• Exercise goal
Gather all lines in the data that hold the string "props".

[User interface change data]
* * *

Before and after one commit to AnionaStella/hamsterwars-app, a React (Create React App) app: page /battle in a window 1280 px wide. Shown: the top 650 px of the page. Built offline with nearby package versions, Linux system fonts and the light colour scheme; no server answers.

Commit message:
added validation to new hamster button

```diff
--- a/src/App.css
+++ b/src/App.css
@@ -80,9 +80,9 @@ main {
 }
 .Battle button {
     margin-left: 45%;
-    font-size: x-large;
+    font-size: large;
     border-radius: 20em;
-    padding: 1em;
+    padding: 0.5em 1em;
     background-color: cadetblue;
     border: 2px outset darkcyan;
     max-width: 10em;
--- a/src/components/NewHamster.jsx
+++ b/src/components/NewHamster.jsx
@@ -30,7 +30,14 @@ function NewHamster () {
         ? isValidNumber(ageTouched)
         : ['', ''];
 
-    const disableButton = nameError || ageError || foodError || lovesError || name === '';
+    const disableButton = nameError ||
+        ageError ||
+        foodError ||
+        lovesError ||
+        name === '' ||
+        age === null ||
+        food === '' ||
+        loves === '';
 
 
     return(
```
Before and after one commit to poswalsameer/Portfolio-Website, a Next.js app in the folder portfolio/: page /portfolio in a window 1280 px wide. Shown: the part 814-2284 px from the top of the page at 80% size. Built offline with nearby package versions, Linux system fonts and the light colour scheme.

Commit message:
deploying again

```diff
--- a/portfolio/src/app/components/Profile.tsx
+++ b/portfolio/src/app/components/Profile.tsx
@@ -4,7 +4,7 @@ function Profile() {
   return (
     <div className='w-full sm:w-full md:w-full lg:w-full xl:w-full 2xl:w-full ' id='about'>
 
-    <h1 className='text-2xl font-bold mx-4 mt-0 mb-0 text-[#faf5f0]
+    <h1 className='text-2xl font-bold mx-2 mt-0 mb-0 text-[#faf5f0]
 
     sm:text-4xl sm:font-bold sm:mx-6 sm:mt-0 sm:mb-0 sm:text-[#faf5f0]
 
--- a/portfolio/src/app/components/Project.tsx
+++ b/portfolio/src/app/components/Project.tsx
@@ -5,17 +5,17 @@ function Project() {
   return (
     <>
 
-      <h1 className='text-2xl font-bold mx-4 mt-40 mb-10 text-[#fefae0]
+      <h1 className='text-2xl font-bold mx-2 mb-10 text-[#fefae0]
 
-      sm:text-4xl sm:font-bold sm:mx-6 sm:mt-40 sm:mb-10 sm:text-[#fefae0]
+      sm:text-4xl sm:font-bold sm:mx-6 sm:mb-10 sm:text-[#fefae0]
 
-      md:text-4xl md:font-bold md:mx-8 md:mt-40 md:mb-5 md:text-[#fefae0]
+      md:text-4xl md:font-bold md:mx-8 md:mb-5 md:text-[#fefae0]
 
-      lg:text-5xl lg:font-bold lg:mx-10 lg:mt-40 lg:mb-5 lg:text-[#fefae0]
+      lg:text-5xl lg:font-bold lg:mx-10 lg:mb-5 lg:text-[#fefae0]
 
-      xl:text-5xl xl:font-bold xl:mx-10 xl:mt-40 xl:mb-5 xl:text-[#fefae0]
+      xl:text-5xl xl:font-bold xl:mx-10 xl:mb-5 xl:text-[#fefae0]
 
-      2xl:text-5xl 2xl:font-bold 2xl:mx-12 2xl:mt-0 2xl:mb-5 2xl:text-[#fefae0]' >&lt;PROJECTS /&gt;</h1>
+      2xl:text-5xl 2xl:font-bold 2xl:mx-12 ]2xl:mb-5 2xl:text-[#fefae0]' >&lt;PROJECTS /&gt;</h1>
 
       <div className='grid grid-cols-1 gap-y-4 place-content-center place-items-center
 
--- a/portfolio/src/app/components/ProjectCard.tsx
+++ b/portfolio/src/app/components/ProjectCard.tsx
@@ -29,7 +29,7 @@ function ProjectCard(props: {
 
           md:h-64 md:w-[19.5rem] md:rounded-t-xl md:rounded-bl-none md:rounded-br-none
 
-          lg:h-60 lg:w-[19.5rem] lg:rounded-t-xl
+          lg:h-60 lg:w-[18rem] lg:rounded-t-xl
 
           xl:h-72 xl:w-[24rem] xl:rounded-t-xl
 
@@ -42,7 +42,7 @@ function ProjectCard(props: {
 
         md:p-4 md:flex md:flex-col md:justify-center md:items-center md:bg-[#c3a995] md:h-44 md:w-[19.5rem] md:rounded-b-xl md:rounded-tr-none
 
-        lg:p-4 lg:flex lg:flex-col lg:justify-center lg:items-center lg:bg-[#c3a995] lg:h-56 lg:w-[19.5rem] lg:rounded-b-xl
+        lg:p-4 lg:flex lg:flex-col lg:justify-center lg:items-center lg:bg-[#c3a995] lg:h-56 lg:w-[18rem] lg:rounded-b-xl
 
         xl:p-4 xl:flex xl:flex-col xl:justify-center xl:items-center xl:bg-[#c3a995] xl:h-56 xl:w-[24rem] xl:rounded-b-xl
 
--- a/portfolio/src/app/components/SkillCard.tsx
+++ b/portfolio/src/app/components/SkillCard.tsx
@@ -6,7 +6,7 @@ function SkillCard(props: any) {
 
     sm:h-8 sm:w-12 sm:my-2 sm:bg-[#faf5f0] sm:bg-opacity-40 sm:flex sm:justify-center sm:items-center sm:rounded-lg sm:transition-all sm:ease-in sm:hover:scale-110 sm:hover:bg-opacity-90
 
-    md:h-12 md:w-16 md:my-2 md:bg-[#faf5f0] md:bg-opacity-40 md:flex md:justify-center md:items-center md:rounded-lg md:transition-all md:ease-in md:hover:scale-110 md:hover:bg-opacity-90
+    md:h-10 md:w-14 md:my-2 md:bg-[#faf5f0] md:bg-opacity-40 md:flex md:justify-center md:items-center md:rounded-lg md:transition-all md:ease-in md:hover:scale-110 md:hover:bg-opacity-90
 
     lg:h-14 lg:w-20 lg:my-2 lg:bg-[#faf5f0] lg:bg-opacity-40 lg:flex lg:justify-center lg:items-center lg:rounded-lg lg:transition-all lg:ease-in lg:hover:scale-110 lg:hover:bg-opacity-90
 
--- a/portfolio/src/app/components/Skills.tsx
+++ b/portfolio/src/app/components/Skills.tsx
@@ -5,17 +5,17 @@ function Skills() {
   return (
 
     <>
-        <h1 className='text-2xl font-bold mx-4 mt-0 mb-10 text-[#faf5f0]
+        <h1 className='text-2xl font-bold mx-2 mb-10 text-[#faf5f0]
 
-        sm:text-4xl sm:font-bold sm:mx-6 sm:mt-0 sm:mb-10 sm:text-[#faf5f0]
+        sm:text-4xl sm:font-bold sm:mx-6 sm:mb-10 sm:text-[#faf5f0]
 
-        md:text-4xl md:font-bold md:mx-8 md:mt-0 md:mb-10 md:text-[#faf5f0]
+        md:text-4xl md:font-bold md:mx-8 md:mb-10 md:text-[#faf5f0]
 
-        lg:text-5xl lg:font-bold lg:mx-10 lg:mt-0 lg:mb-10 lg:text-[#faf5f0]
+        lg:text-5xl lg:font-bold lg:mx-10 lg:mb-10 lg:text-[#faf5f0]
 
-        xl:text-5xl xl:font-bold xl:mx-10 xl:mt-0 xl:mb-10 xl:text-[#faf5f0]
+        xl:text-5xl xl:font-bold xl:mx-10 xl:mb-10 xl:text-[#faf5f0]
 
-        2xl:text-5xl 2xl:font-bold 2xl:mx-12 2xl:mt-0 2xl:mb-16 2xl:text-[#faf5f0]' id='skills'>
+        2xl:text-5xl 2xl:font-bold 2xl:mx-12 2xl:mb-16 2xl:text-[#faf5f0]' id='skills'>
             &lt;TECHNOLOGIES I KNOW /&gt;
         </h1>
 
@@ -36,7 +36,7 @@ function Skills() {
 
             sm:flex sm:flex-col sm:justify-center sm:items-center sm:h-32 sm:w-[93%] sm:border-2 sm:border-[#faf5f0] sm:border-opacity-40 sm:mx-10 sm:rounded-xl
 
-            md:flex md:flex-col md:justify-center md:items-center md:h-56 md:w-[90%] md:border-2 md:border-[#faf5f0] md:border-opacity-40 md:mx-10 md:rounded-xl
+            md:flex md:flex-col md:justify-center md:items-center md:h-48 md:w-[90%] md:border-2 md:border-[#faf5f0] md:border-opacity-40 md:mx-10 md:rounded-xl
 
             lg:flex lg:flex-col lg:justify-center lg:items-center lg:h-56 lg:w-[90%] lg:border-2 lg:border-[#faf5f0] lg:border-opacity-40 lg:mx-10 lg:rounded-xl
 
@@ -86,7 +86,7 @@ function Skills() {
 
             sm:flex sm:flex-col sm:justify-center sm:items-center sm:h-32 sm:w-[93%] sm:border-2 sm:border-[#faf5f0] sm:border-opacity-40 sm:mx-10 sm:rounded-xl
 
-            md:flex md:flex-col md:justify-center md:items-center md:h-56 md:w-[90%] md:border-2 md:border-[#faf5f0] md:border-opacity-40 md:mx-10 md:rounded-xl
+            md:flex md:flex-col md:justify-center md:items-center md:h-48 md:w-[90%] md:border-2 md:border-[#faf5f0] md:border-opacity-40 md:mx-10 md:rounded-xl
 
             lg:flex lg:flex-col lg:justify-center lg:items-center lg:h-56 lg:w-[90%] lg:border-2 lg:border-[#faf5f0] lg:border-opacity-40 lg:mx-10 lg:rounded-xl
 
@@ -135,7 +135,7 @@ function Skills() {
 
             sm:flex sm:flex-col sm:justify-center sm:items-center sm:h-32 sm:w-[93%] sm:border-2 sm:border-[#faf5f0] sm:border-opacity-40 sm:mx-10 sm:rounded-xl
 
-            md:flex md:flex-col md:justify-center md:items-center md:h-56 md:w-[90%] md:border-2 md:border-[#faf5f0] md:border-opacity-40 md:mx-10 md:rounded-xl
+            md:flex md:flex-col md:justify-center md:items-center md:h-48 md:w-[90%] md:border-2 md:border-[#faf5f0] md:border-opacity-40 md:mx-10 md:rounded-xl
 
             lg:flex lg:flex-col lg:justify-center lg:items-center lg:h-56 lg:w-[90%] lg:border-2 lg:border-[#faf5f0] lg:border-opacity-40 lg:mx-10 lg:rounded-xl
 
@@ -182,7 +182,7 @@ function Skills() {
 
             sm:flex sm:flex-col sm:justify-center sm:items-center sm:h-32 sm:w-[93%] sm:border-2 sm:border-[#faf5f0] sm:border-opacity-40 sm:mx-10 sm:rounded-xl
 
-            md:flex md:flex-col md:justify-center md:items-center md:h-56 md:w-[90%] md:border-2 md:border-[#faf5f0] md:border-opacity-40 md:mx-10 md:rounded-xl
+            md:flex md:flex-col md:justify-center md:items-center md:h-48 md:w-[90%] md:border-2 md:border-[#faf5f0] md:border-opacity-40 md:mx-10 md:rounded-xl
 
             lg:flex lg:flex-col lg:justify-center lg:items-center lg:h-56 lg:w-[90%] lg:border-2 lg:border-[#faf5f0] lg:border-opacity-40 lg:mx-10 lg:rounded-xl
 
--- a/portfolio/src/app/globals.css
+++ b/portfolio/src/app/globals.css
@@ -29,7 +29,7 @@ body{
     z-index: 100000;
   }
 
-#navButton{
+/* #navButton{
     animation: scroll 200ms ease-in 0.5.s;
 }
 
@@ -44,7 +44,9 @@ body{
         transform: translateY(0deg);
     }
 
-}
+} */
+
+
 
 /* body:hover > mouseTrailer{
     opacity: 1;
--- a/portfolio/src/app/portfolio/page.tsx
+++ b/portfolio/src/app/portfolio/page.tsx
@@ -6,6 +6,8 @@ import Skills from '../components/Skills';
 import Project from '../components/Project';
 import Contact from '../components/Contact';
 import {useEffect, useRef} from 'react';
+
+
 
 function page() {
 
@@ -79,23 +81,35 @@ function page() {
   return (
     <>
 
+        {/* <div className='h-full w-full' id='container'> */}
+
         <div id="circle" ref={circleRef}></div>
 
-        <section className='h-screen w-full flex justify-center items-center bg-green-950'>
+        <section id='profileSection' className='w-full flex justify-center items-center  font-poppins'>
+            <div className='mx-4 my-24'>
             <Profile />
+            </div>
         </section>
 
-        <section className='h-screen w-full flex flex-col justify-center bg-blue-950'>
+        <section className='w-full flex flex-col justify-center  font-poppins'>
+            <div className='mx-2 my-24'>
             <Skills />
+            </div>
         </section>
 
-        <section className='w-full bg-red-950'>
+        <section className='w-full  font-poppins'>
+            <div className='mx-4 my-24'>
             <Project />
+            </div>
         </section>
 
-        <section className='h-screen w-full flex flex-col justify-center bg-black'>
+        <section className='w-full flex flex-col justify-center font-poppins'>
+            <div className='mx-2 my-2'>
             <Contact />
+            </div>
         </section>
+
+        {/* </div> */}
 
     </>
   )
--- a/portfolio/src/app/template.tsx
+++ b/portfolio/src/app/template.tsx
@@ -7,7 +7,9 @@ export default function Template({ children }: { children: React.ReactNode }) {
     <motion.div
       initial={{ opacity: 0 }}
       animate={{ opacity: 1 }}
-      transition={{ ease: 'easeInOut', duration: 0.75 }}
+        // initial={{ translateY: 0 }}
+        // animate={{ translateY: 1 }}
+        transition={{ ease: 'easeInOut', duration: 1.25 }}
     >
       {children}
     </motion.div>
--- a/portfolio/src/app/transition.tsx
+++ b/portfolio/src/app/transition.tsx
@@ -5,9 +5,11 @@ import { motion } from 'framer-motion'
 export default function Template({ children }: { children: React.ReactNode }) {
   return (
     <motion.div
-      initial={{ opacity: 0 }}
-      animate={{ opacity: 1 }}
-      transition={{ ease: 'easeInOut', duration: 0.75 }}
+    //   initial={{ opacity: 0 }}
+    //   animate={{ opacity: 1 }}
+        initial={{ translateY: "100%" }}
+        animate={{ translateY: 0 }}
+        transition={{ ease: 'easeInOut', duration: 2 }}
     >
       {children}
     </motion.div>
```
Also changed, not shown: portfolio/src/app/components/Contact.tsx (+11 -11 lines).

* * *

• Your solution
@@ -29,7 +29,7 @@ function ProjectCard(props: {
@@ -42,7 +42,7 @@ function ProjectCard(props: {
@@ -6,7 +6,7 @@ function SkillCard(props: any) {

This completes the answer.